There was a resort-like structure and a small tea shop quite near the top. With rain clouds everywhere threatening to fire the grenades of rain drops, tea was a much needed thing. But the clouds still hesitated except for a few drops, and it was another day of no significant rain; another day of monsoon failure or the curse of the Lords of the rain. The wind was strong though, and even the grass bowed down to it as if the master of that small world had arrived. The fog was powerful enough to make it all feel so unclear; the beauty of nature still showed its face in between. The green colour was not easily hidden and the rocks sometimes gave the effect of watching a black and white version. The uncertainty of rain still prevailed. The power of the wind was good enough to bring back the memories of “Ode to the West Wind”, as if it was also a destroyer and a preserver, and carried our words, our ideas all the way to distant areas of the hills. The world was still, and everything looked stuck like a newer Operating System working in an older computer, until the wind had arrived. The wind and the fog created that new scene of beauty; as if it was West Wind’s twin brother, or at least a cousin; even the possibility of a double role or re-incarnation cannot be ignored.

As the journey happened in the morning itself, there was almost a complete lack of tourists around there. It was only by the time we were leaving, that people started arriving, not in groups, but in two motor-bikes and three cars which were clearly checked for ground clearance by the magnificient tester that is Ilaveezhapoonjira. There is the need for better roads ending the tragedy of cars, and there would surely be more visitors – the need for pubicity is also there, but that factor is surely being worked on right now. But when the roads remain like that even at a time that there is less rain, one has to wonder what monsoon would do to it sooner or later. Even an alternative, a longer, but better road would be a better solution. But the practical solution would be to repair them immediately, or see a few mad tourists. Robert Frost might consider this route as the road not to be taken, rather than the road not taken; but in that part of the world where even the most travelled roads needs lots of repair, that would be so much to expect, knowing the negative results in advance.

To be frank, none of these made the journey a failure, or a disappointment.
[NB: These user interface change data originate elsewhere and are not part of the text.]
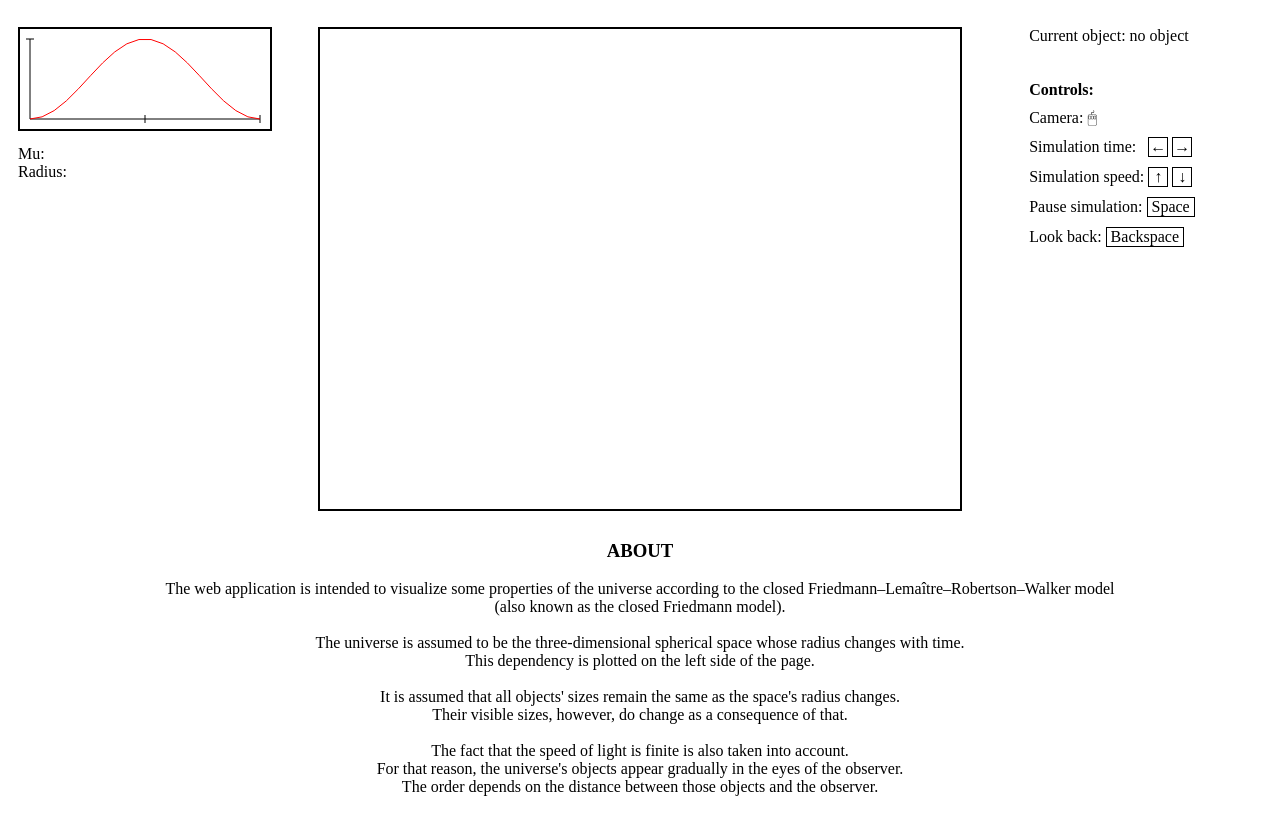
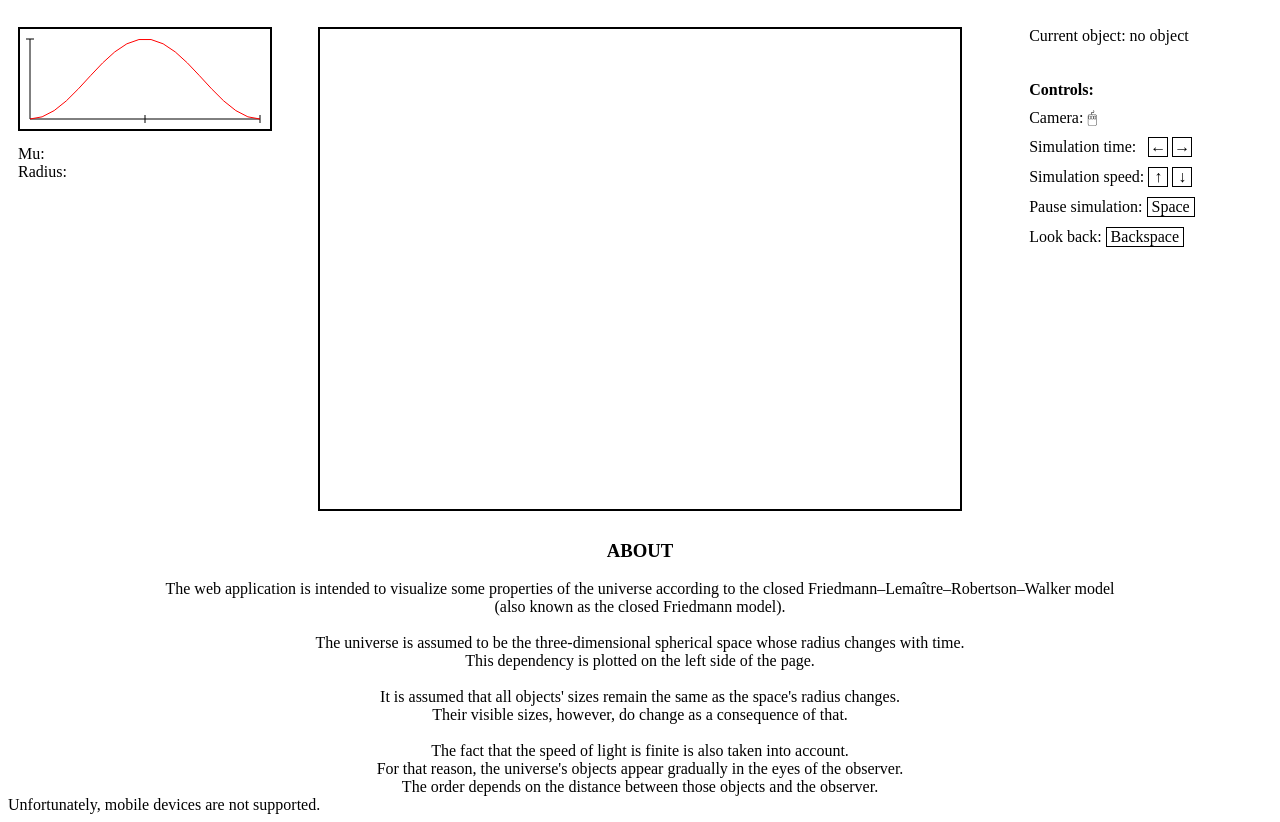
Before and after one commit to dmigranov/friedmann-web, a website with bundled scripts: page index.html in a window 1280 px wide. Shown: the part 38-860 px from the top of the page. Built offline with nearby package versions, Linux system fonts and the light colour scheme; a script that the page names is missing.

Commit message:
some html stuff

```diff
--- a/index.html
+++ b/index.html
@@ -74,6 +74,7 @@
 <body>
     <h2>The FLRW Model Visualized</h2>
 
+    <div id="content-desktop">
         <div class="row">
             <div class="column left">
                 <div id="graph_div" style="position: relative; height: 100px;">
@@ -104,7 +105,8 @@
                 <div class="between-controls">&nbsp;</div>
                 <div>Camera: &#128433;</div>
                 <div class="between-controls">&nbsp;</div>
-            <div>Simulation time: &nbsp;&nbsp;<span class="square">&#8592;</span> <span class="square">&#8594;</span>
+                <div>Simulation time: &nbsp;&nbsp;<span class="square">&#8592;</span> <span
+                        class="square">&#8594;</span>
                 </div>
                 <div class="between-controls">&nbsp;</div>
                 <div>Simulation speed: <span class="square">&#8593;</span> <span class="square">&#8595;</span></div>
@@ -136,5 +138,12 @@
             <br />
             The order depends on the distance between those objects and the observer.
         </div>
+    </div>
+
+    <div id="content-mobile">
+        Unfortunately, mobile devices are not supported.
+    </div>
+
 </body>
+
 </html>
```
Lines whose indentation alone changed are shown as unchanged.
All of these blended into a significant one-day trip which gave the mind much to remember for the next few days. There were not many different scenes, but just the same scene with frequent change of climate – with sunshine, clouds, powerful wind and the mystic fog supported by a little rain having a guest appearance. There was no shortage of that awesome poetic effect created by nature. I was being Ulysses or Odysseus, identified more by Lord Alfred Tennyson’s version rather than the others. I was also made weak, not by age, but by time and the world around me, and I was there to strive, to seek and not to yield. I had my small group of mariners, not of the sea, but of the land and the name nomads would suit us better, and on on that occasion, we were closer to that name both in spirit and also by the physical status. There were no Lotos-eaters though, not then, may be we could have seen similar people in the twilight, but that was not something this Ulysses had any interest in; as he was no war hero and his kingdom was absurd for many, for all the historians, poets and novelists wouldn’t have his name in their works.

Diving out —>

TeNy